News Briefs

Cryptominers Infected 10x More Organizations Than Ransomware in 2018

Volunteer-Based Project Succeeds in Taking Down 100,000 Malware Distribution Sites Within 10 Months

McAfee Labs 2018 Report Reveals 480 New Threats Per Minute, Sharp Increase in IoT-Focused Malware

Criminals Using New Phishing Techniques to Hide from Victims and Investigators, Reports APWG

Hackers Behind Marriott Breach Left Clues Suggesting Link to Chinese Government

Strange Email Used to Inform Marriott Customers About the Massive Data Breach

NTIA Releases Cybersecurity Road Map for "Building a More Resilient Internet"

Neglected Domain Renewals Increasingly Scooped Up by Crooks for Credit Card Stealing Purposes

Weekend Cyberattack on Pakistani bank reported to be a Historic $6 Million Loss, Bank Denies Claim

US Copyright Office Expands Security Researchers' Ability to Hack Without Going to Jail

Easy Access to ICANN, IP Address Data Beats Info on Encrypted Data, Says Telstra Cybersecurity Head

Frequency of DDoS Attacks Risen by 40% While Duration of Attacks Decrease

EU Authorities to Give Internet Companies 1 Hour to Take Down Extremist Content or Face Hefty Fines

British Airways Issues Apology for Cyberattack Affecting Hundreds of Thousands of Customers

Anti-Phishing Working Group Proposes Use of Secure Hashing to Address GDPR-Whois Debacle

Doug Madory Reports on Shutting Down the BGP Hijack Factory

Internet Society Announces New Partnership with Consumers International

Most Abused TLDs Put Under Spotlight by Spamhaus

A Short-Term Suspension of GDPR Enforcement on WHOIS May Be Necessary, Says U.S. Government

Massachusetts School District Pays Hackers $10K in Bitcoin, Police Calls Case "Impossible" to Solve

Most Viewed

Most Commented

Taking Back the DNS

Domain Tasting Target of US Federal Cybersquatting Lawsuit

Fake Bank Site, Fake Registrar

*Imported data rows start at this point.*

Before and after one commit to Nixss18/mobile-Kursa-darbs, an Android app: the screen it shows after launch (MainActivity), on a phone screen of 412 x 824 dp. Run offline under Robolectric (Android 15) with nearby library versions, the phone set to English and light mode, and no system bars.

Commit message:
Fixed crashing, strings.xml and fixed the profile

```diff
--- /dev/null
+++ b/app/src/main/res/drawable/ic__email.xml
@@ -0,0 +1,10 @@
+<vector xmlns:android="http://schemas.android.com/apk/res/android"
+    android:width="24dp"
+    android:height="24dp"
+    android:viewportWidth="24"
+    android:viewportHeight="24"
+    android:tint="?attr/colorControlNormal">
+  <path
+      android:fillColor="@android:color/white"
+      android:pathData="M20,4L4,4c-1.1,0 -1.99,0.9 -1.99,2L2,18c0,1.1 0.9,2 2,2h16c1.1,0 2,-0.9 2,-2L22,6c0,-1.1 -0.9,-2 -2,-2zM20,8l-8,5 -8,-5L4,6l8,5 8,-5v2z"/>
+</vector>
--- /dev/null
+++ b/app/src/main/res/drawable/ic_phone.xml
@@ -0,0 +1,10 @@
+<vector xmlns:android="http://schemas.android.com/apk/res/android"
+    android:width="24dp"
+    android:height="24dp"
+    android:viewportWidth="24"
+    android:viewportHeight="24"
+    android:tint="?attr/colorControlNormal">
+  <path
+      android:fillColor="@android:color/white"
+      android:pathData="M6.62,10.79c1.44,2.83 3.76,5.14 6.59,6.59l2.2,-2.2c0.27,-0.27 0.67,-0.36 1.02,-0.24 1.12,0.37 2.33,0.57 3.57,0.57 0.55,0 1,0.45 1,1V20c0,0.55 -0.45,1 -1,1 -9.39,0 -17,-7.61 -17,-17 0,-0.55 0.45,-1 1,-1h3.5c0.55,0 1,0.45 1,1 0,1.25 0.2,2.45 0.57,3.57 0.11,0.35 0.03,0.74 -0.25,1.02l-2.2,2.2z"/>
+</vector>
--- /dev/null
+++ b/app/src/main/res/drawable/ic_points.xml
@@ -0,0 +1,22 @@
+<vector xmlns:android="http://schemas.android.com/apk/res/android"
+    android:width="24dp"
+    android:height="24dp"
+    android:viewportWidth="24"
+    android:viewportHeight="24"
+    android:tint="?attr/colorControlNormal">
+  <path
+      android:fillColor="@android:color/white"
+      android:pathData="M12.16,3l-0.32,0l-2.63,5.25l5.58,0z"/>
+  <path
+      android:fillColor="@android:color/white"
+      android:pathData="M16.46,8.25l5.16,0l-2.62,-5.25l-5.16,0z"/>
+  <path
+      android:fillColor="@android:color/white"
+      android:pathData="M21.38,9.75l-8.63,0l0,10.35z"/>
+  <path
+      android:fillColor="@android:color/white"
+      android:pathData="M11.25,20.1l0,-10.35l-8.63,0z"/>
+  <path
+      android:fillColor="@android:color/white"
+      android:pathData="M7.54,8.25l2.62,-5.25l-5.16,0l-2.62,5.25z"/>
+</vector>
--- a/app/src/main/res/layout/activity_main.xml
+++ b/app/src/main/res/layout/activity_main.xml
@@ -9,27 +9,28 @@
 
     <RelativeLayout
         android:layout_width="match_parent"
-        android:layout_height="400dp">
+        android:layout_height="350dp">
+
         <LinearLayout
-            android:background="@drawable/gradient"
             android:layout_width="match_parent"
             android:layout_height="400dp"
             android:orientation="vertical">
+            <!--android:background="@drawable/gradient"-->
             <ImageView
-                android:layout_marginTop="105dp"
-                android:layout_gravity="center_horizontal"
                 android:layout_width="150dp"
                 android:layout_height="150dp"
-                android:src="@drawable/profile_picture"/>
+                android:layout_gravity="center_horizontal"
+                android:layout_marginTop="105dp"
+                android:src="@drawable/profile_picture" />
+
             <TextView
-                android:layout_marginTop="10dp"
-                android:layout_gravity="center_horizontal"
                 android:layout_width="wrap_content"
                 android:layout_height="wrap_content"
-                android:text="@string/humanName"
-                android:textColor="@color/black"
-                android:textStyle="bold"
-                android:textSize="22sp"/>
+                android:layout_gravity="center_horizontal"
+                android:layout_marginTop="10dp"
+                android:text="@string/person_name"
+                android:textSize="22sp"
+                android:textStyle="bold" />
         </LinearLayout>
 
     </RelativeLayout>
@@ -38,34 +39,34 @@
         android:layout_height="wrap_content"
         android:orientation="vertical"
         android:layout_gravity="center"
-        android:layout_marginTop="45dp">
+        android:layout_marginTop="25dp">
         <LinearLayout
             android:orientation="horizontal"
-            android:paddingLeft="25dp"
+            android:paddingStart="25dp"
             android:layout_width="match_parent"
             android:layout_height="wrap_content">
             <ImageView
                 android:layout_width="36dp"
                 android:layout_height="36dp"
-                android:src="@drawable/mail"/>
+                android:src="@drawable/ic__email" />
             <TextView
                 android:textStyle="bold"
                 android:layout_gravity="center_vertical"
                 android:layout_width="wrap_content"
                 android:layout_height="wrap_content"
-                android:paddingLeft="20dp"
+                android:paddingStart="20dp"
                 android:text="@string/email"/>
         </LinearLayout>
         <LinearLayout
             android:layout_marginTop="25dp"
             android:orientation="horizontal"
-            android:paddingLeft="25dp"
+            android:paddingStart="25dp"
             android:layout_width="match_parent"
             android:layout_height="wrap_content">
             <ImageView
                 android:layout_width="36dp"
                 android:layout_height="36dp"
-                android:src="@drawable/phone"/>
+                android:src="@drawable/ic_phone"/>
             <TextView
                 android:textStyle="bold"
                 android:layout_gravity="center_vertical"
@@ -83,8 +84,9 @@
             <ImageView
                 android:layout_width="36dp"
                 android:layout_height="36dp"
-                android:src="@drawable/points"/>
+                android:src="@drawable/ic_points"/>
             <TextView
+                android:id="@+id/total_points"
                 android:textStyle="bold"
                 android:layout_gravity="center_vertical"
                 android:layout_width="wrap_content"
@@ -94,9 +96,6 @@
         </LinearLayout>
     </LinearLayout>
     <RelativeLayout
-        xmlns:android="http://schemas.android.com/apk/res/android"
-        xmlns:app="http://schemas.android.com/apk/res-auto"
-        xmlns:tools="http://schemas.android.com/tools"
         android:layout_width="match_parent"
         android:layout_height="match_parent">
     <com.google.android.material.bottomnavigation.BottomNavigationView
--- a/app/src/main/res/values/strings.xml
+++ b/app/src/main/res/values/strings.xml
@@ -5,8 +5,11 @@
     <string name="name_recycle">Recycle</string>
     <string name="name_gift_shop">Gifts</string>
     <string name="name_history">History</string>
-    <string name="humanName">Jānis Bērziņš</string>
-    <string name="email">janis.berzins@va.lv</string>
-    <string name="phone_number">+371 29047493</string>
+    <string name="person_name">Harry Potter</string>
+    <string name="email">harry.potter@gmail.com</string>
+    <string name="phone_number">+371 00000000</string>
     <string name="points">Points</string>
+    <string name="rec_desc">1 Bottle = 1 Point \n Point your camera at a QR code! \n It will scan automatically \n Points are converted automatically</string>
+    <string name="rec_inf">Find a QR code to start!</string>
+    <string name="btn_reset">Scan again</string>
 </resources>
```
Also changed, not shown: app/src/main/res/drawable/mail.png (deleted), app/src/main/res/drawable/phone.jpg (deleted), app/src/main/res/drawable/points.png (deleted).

When Registrars Look the Other Way, Drug-Dealers Get Paid

Who Is Blocking WHOIS? Part 2

Industry Updates

Participants – Random Selection